### PROBLEM DESCRIPTION:
Lift out each line of the data that holds "className".

### Records excerpted from a collection:
----

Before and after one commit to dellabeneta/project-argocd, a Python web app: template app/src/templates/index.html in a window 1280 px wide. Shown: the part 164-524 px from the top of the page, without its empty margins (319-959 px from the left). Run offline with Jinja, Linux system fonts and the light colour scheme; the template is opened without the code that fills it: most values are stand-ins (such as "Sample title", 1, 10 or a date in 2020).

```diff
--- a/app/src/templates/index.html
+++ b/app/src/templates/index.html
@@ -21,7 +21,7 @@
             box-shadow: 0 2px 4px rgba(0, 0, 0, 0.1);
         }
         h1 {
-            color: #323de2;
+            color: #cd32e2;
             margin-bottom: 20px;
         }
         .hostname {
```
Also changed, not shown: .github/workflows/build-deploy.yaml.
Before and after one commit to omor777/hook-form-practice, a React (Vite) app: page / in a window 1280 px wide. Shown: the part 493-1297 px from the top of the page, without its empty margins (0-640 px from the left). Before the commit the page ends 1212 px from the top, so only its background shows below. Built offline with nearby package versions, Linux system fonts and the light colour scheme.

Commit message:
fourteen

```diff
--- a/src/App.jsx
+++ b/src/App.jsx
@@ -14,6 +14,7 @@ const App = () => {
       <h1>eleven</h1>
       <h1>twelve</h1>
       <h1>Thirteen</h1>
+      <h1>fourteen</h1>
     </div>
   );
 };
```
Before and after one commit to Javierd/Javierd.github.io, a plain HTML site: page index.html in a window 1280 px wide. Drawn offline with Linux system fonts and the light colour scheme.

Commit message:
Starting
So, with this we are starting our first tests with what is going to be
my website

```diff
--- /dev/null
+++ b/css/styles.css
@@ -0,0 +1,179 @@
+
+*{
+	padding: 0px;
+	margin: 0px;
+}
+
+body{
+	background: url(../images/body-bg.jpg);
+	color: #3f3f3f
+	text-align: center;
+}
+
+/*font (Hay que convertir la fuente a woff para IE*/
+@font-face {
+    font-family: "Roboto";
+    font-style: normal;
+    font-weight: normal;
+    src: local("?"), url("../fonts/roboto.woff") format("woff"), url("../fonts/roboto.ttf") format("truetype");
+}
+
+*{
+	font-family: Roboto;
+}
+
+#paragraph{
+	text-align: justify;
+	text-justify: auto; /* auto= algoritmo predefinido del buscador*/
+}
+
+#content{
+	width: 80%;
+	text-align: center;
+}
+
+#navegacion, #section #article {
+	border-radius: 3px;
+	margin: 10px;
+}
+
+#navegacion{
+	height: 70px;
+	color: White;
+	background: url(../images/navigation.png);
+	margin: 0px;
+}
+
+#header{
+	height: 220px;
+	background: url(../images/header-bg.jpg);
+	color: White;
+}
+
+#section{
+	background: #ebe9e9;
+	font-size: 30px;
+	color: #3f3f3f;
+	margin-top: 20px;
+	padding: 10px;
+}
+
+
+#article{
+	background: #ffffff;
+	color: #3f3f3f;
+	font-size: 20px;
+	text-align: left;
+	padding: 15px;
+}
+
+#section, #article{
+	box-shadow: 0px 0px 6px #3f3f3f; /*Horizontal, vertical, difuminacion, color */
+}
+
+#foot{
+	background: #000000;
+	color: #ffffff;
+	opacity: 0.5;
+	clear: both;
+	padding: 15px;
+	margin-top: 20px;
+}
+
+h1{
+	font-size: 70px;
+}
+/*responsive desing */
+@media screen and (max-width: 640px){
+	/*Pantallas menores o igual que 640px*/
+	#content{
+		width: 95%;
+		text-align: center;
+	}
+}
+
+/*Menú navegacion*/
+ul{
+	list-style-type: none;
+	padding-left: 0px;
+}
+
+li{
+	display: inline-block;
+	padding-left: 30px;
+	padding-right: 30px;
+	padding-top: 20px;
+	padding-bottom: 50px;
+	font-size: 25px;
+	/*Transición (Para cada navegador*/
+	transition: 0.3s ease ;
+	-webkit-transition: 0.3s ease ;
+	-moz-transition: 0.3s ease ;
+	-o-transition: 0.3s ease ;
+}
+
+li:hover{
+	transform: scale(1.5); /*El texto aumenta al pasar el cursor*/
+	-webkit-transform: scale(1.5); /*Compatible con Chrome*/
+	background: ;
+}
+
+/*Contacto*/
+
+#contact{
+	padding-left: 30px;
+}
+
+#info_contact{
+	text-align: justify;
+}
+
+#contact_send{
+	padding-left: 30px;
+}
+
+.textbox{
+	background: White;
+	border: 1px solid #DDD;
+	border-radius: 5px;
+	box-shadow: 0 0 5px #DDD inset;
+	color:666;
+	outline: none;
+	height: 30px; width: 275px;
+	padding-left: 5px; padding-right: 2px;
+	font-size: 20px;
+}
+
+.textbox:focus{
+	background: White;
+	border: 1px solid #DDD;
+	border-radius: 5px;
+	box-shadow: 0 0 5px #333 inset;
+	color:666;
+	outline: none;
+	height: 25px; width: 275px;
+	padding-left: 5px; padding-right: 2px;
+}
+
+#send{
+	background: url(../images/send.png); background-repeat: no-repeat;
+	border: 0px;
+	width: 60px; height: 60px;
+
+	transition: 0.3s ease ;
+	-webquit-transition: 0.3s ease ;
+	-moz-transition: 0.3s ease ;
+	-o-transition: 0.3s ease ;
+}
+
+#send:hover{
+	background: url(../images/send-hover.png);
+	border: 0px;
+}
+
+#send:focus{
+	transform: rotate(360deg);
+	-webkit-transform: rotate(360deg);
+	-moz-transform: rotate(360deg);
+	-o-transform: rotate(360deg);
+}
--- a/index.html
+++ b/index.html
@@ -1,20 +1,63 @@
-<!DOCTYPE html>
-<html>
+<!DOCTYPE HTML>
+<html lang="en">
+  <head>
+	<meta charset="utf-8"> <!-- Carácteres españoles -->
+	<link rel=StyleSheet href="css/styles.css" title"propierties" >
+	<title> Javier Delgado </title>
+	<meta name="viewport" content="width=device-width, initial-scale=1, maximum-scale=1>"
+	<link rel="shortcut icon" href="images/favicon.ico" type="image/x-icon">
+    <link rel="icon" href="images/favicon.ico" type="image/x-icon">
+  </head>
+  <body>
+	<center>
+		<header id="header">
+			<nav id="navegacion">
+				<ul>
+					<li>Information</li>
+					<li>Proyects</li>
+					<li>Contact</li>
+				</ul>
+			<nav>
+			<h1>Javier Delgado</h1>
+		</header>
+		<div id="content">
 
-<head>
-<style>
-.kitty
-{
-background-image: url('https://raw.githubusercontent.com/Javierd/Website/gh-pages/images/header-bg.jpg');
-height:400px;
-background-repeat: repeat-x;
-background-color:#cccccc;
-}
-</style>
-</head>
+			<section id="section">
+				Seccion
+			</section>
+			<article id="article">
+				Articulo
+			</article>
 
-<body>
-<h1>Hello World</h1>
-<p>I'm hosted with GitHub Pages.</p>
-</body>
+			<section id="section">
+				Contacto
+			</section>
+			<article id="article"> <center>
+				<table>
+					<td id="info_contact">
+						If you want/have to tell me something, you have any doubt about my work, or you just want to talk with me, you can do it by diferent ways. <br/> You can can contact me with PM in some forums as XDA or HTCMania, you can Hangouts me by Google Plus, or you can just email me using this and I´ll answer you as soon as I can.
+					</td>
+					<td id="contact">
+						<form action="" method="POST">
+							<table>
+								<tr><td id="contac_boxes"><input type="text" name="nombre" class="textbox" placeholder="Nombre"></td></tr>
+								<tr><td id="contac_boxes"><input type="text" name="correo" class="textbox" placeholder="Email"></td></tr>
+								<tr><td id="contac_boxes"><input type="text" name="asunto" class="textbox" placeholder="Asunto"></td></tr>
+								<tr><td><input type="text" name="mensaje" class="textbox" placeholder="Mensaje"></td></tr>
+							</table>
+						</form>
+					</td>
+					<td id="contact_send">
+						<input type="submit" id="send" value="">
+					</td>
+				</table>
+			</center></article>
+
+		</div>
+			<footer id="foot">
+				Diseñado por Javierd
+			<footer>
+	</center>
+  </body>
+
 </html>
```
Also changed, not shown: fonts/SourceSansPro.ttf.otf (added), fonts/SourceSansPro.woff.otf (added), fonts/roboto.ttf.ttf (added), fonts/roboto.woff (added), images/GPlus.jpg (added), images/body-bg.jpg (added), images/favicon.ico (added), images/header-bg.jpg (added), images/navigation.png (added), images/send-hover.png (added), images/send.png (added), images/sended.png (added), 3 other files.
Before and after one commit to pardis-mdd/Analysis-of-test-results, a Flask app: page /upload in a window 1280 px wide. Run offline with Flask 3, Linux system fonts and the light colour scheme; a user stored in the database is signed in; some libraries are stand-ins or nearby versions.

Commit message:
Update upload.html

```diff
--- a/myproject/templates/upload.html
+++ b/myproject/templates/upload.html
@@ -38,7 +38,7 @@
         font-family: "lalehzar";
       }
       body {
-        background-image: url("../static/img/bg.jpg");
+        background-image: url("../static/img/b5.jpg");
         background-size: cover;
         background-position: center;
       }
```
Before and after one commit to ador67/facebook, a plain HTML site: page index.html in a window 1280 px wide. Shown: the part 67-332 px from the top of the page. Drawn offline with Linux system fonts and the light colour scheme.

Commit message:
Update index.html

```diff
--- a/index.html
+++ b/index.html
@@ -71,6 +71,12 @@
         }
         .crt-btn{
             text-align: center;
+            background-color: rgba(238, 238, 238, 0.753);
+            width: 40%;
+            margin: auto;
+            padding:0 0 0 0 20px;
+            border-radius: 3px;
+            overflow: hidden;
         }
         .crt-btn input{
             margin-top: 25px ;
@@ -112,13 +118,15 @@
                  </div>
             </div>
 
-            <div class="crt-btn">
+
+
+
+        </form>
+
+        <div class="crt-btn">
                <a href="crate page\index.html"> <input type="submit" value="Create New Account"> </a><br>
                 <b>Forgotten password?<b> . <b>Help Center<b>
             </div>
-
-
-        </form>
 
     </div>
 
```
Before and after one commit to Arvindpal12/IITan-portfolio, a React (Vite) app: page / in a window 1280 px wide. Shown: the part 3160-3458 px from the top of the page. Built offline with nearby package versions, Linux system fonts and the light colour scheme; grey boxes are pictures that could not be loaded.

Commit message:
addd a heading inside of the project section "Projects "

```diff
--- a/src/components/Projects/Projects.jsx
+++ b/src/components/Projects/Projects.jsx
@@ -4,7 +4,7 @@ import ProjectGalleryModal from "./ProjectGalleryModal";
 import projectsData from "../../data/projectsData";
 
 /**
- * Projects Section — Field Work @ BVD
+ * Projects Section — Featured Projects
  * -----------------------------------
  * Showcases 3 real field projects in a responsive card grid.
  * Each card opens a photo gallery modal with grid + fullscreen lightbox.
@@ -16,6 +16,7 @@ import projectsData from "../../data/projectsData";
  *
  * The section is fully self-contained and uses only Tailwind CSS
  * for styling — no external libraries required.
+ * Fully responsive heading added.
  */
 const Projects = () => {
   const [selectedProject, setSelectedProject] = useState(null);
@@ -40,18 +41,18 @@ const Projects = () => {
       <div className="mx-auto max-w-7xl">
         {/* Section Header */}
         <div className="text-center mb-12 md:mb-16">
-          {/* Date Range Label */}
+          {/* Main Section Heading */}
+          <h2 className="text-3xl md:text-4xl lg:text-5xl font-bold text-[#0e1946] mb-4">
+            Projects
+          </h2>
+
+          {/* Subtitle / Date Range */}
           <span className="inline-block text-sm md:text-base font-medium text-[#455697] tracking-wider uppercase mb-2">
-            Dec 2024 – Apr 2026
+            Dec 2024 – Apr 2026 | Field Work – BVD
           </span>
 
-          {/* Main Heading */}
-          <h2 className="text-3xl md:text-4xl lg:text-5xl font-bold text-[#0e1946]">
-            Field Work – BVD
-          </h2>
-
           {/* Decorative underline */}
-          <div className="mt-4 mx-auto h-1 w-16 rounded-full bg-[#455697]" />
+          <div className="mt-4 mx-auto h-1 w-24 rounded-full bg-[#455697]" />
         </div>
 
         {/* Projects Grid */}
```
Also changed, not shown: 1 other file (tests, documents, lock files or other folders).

----

### REPLY:
       <div className="mx-auto max-w-7xl">
         <div className="text-center mb-12 md:mb-16">
+          <h2 className="text-3xl md:text-4xl lg:text-5xl font-bold text-[#0e1946] mb-4">
           <span className="inline-block text-sm md:text-base font-medium text-[#455697] tracking-wider uppercase mb-2">
-          <h2 className="text-3xl md:text-4xl lg:text-5xl font-bold text-[#0e1946]">
-          <div className="mt-4 mx-auto h-1 w-16 rounded-full bg-[#455697]" />
+          <div className="mt-4 mx-auto h-1 w-24 rounded-full bg-[#455697]" />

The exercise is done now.